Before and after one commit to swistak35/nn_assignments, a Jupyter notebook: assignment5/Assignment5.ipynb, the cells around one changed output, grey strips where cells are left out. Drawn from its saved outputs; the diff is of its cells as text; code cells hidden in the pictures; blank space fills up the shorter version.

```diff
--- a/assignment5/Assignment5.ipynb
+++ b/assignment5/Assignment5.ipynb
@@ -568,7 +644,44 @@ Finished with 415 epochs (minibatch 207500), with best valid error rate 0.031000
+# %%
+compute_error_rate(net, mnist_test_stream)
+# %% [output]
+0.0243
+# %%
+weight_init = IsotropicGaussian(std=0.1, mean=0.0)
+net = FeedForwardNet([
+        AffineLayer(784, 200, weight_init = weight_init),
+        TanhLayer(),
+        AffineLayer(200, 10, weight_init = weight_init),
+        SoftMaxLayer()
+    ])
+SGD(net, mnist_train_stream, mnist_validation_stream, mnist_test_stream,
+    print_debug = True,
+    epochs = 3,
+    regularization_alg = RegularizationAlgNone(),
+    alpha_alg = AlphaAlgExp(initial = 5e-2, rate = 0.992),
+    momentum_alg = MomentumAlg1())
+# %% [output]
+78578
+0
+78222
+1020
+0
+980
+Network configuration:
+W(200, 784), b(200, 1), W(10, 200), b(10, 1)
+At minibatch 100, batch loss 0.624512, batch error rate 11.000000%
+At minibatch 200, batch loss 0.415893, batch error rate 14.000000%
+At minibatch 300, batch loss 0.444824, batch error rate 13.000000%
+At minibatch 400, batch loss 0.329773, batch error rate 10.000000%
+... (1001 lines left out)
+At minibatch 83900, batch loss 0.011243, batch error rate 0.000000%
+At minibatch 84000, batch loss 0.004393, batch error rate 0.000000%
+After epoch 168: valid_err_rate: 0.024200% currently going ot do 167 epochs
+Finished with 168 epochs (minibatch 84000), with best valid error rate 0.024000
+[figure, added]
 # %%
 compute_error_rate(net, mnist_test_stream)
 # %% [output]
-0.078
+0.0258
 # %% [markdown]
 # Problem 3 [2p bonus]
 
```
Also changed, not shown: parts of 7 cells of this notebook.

— EXERCISE —
Taking no liberties, give the material above again in full.

— TASK SOLUTION —
Before and after one commit to swistak35/nn_assignments, a Jupyter notebook: assignment5/Assignment5.ipynb, the cells around one changed output, grey strips where cells are left out. Drawn from its saved outputs; the diff is of its cells as text; code cells hidden in the pictures; blank space fills up the shorter version.

```diff
--- a/assignment5/Assignment5.ipynb
+++ b/assignment5/Assignment5.ipynb
@@ -568,7 +644,44 @@ Finished with 415 epochs (minibatch 207500), with best valid error rate 0.031000
+# %%
+compute_error_rate(net, mnist_test_stream)
+# %% [output]
+0.0243
+# %%
+weight_init = IsotropicGaussian(std=0.1, mean=0.0)
+net = FeedForwardNet([
+        AffineLayer(784, 200, weight_init = weight_init),
+        TanhLayer(),
+        AffineLayer(200, 10, weight_init = weight_init),
+        SoftMaxLayer()
+    ])
+SGD(net, mnist_train_stream, mnist_validation_stream, mnist_test_stream,
+    print_debug = True,
+    epochs = 3,
+    regularization_alg = RegularizationAlgNone(),
+    alpha_alg = AlphaAlgExp(initial = 5e-2, rate = 0.992),
+    momentum_alg = MomentumAlg1())
+# %% [output]
+78578
+0
+78222
+1020
+0
+980
+Network configuration:
+W(200, 784), b(200, 1), W(10, 200), b(10, 1)
+At minibatch 100, batch loss 0.624512, batch error rate 11.000000%
+At minibatch 200, batch loss 0.415893, batch error rate 14.000000%
+At minibatch 300, batch loss 0.444824, batch error rate 13.000000%
+At minibatch 400, batch loss 0.329773, batch error rate 10.000000%
+... (1001 lines left out)
+At minibatch 83900, batch loss 0.011243, batch error rate 0.000000%
+At minibatch 84000, batch loss 0.004393, batch error rate 0.000000%
+After epoch 168: valid_err_rate: 0.024200% currently going ot do 167 epochs
+Finished with 168 epochs (minibatch 84000), with best valid error rate 0.024000
+[figure, added]
 # %%
 compute_error_rate(net, mnist_test_stream)
 # %% [output]
-0.078
+0.0258
 # %% [markdown]
 # Problem 3 [2p bonus]
 
```
Also changed, not shown: parts of 7 cells of this notebook.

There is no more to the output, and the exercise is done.